When to Replace Forklift Attachments

Forklift safety means evaluating all aspects of the machine on a daily or per-use basis, including forklift forks and attachments. Productivity only happens when your material handling equipment is in safe working condition.

Federal law (OSHA Standards 29 CFR 1910.178) instructs that forklift forks used around-the-clock must be inspected on a per-operation basis. Failing to address fork damage can lead to lost product, injury, and fines.

We’ve outlined a few telltale signs that you need to replace your forklift forks.

Load marking

One of the easiest ways to tell you need to replace your forks is by the load marker. Forklift forks have load guideline markings. If the markings are no longer legible, they must be replaced.

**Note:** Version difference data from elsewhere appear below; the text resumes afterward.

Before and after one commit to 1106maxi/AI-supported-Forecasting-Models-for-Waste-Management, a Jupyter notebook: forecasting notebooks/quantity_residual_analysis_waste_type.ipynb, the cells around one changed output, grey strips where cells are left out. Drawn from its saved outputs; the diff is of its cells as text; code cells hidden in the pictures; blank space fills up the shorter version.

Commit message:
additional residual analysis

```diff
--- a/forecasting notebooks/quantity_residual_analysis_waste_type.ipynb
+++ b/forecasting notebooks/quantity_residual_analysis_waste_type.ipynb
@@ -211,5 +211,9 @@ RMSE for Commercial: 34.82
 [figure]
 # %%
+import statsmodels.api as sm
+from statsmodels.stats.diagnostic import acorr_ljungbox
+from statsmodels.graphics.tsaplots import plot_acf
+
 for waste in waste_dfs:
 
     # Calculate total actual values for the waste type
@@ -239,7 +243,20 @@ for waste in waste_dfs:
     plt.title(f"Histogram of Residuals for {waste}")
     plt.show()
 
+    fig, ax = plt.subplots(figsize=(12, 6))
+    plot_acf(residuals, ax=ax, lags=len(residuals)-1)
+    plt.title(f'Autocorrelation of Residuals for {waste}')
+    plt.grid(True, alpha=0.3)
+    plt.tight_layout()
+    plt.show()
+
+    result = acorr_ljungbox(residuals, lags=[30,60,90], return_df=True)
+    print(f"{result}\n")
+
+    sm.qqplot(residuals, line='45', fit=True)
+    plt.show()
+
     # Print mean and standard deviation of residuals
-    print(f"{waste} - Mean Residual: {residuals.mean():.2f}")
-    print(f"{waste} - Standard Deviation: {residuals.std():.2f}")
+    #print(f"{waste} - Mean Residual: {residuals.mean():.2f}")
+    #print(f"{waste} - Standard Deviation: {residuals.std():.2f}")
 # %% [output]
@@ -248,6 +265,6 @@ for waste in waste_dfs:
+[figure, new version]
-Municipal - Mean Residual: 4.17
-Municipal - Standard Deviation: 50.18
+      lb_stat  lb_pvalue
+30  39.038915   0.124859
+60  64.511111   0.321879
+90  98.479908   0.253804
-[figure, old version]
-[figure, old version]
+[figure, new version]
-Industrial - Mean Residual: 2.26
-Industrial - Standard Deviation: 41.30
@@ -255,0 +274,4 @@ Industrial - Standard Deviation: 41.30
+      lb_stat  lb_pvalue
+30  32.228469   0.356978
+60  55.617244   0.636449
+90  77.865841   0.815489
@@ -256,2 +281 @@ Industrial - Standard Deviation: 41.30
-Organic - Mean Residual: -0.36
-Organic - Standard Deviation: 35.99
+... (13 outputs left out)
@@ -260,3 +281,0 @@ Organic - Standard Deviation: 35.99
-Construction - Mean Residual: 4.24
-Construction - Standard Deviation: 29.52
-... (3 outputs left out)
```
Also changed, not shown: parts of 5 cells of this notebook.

Fork tip damage

The tips of forks are susceptible to damage that may not be noticeably visible without proper inspection. Normal wear is expected, but fork tips need to be replaced if they have endured excessive wear.

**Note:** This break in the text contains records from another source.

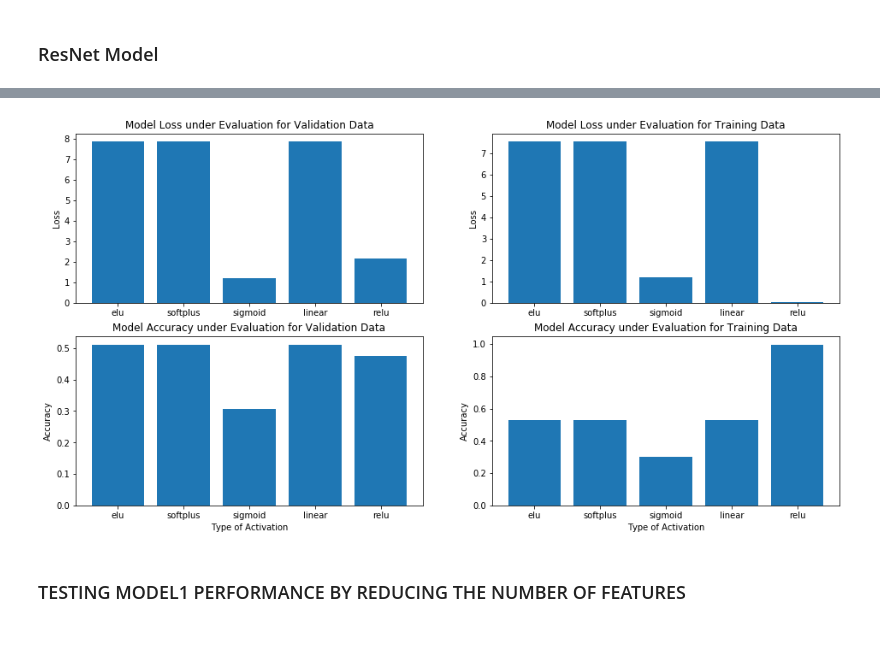
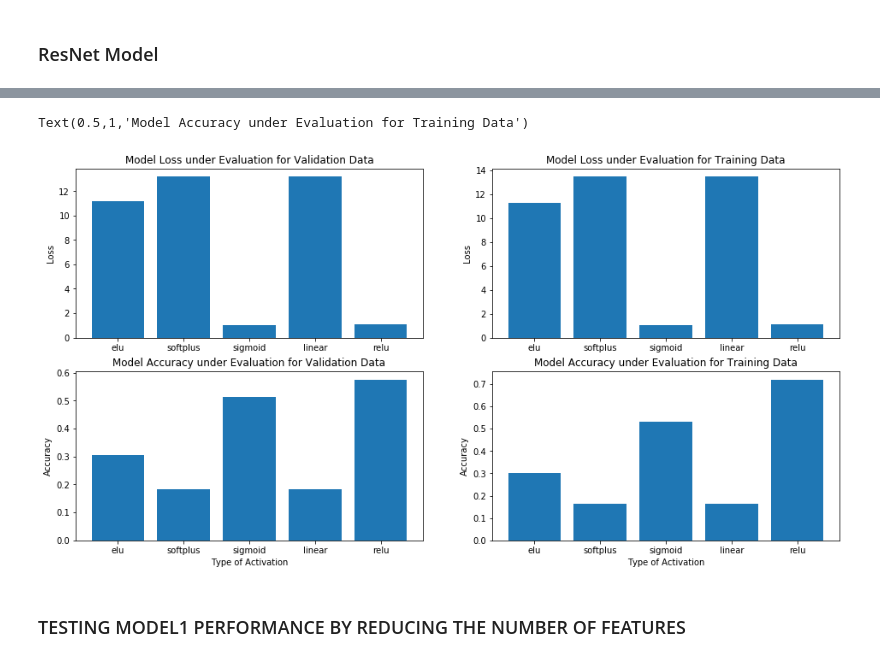
Before and after one commit to HuongIvyNguyen/springboard_datascience, a Jupyter notebook: Capstone_Project1/Capstone1_Model_Selection.ipynb, the cells around one changed output, grey strips where cells are left out. Drawn from its saved outputs; the diff is of its cells as text; code cells hidden in the pictures.

```diff
--- a/Capstone_Project1/Capstone1_Model_Selection.ipynb
+++ b/Capstone_Project1/Capstone1_Model_Selection.ipynb
@@ -295,0 +412,22 @@ The time for fitting training data into model 3 is 13474.341937065125
+# %%
+fig3 = plt.figure(figsize=(12,8))
+font = {'size'   : 14}
+plt.rc('font', **font)
+
+ax1 = fig3.add_subplot(2,1,1)
+ax1.plot(model3_history.history['acc'], label='training')
+ax1.plot(model3_history.history['val_acc'], label='validation')
+ax1.set_xlabel('epochs')
+ax1.set_ylabel('accuracy')
+ax1.set_title('Model 3 Accuracy')
+ax1.legend()
+
+ax2 = fig3.add_subplot(2,1,2)
+ax2.plot(model3_history.history['loss'], label='training')
+ax2.plot(model3_history.history['val_loss'], label='validation')
+ax2.set_xlabel('epochs')
+ax2.set_ylabel('Loss')
+ax2.set_title('Model 3 Loss')
+ax2.legend()
+
+fig3.tight_layout()
@@ -420,5 +497,5 @@ plt.show()
 # %%
-epochs = 17
+epochs = 25
 
 valid_losses = []
 valid_accuracies = []
@@ -428,9 +505,9 @@ histories = []
 
 for i in range(1, 4):
     new_model1 = add_layer_to_model1(i)
-    print ('Adding {}'.format(str(i)), 'layer into model 1')
+    print ('Adding {}'.format(str(i)), 'block of layers into model 1')
     print (new_model1.summary())
-    modelcheckpoint = ModelCheckpoint('model1_checkpoint/Model1-add-{}-layer.h5'.format(str(i)),
+    modelcheckpoint = ModelCheckpoint('model1_checkpoint/Model1-add-{}-block.h5'.format(str(i)),
                                         monitor='val_acc',
                                         verbose=0, save_best_only=True,
                                         mode='auto', period=1)
@@ -544,7 +623,7 @@ for activate in activation_list:
 
     history_new_activate = new_activation_model1.fit(X_train, Y_train,
                    batch_size=batch_size,
-                   epochs=17,
+                   epochs=25,
                    callbacks=[modelcheckpoint],
                    validation_data=[X_valid, Y_valid])
 
@@ -579,3 +658,6 @@ Epoch 17/17
+# %%
+from keras.models import load_model
+model1=load_model('model1_checkpoint/checking_epochs_model1.h5')
 # %%
 model1_relu_valid_loss, model1_relu_valid_accuracy = model1.evaluate(X_valid, Y_valid)
 model1_relu_train_loss, model1_relu_train_accuracy = model1.evaluate(X_train, Y_train)
@@ -591,26 +673,27 @@ activation_list.append('relu')
 # %%
-fig3 = plt.figure(figsize=(16,8))
-ax1 = fig3.add_subplot(2,2,1)
+fig5 = plt.figure(figsize=(16,8))
+ax1 = fig5.add_subplot(2,2,1)
 ax1.bar(activation_list, new_activation_valid_losses, label='validation')
-ax2 = fig3.add_subplot(2,2,2)
+ax2 = fig5.add_subplot(2,2,2)
 ax2.bar(activation_list, new_activation_train_losses, label='training')
 ax1.set_ylabel('Loss')
 ax1.set_title('Model Loss under Evaluation for Validation Data')
 ax2.set_ylabel('Loss')
 ax2.set_title('Model Loss under Evaluation for Training Data')
 
-ax3= fig3.add_subplot(2,2,3)
+ax3= fig5.add_subplot(2,2,3)
 ax3.bar(activation_list, new_activation_valid_accuracies, label='validation')
-ax4= fig3.add_subplot(2,2,4)
+ax4= fig5.add_subplot(2,2,4)
 ax4.bar(activation_list, new_activation_train_accuracies, label='training')
 ax3.set_xlabel('Type of Activation')
 ax3.set_ylabel('Accuracy')
 ax3.set_title('Model Accuracy under Evaluation for Validation Data')
 ax4.set_xlabel('Type of Activation')
 ax4.set_ylabel('Accuracy')
 ax4.set_title('Model Accuracy under Evaluation for Training Data')
 # %% [output]
+Text(0.5,1,'Model Accuracy under Evaluation for Training Data')
-[figure, old version]
+[figure, new version]
 # %% [markdown]
 ### TESTING MODEL1 PERFORMANCE BY REDUCING THE NUMBER OF FEATURES
 # %%
```
Also changed, not shown: parts of 38 cells of this notebook.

Uneven forks

Standard forks are all built at a 90-degree angle. If the forklift surfaces are uneven or bent from load wear on the blade, the forks will need to be replaced. Fork height should be relatively symmetrical as well. Anything beyond 1.25 – 2 inches is an indicator that the fork should be replaced.

Fork fractures

Even the smallest cracks and fractures can be enough to put your forklift forks out of commission because they typically don’t stay small. Fractures occur when the forks are overloaded and cause them to weaken over time. If you notice a fork fracture of any size, it’s time to replace it.

Fork thickness

Over time, fork thickness diminishes with normal wear and tear. However, if a fork is less than 10 percent of its original thickness, it will need to be replaced.

Fork hook damage

Wear, damage, and cracks on the fork hooks may occur over time. Retire and replace the forks if the distance between the fork and fork carrier is noticeable.

Positioning lock

The fork positioning lock must be in working order at all times. Any defect in the positioning lock can potentially cause serious safety issues, as the result may be forks separating from the machine.


If you are unsure of whether or not a fork defect is enough to take it out of operation, play it safe. Don’t operate any forklift that you feel is a safety hazard.

The Forklift Pro thoroughly inspects each piece of material handling equipment that enters our warehouse. You can always rest assured that our used forklifts and material handling equipment accessories are in prime condition and ready to put to work.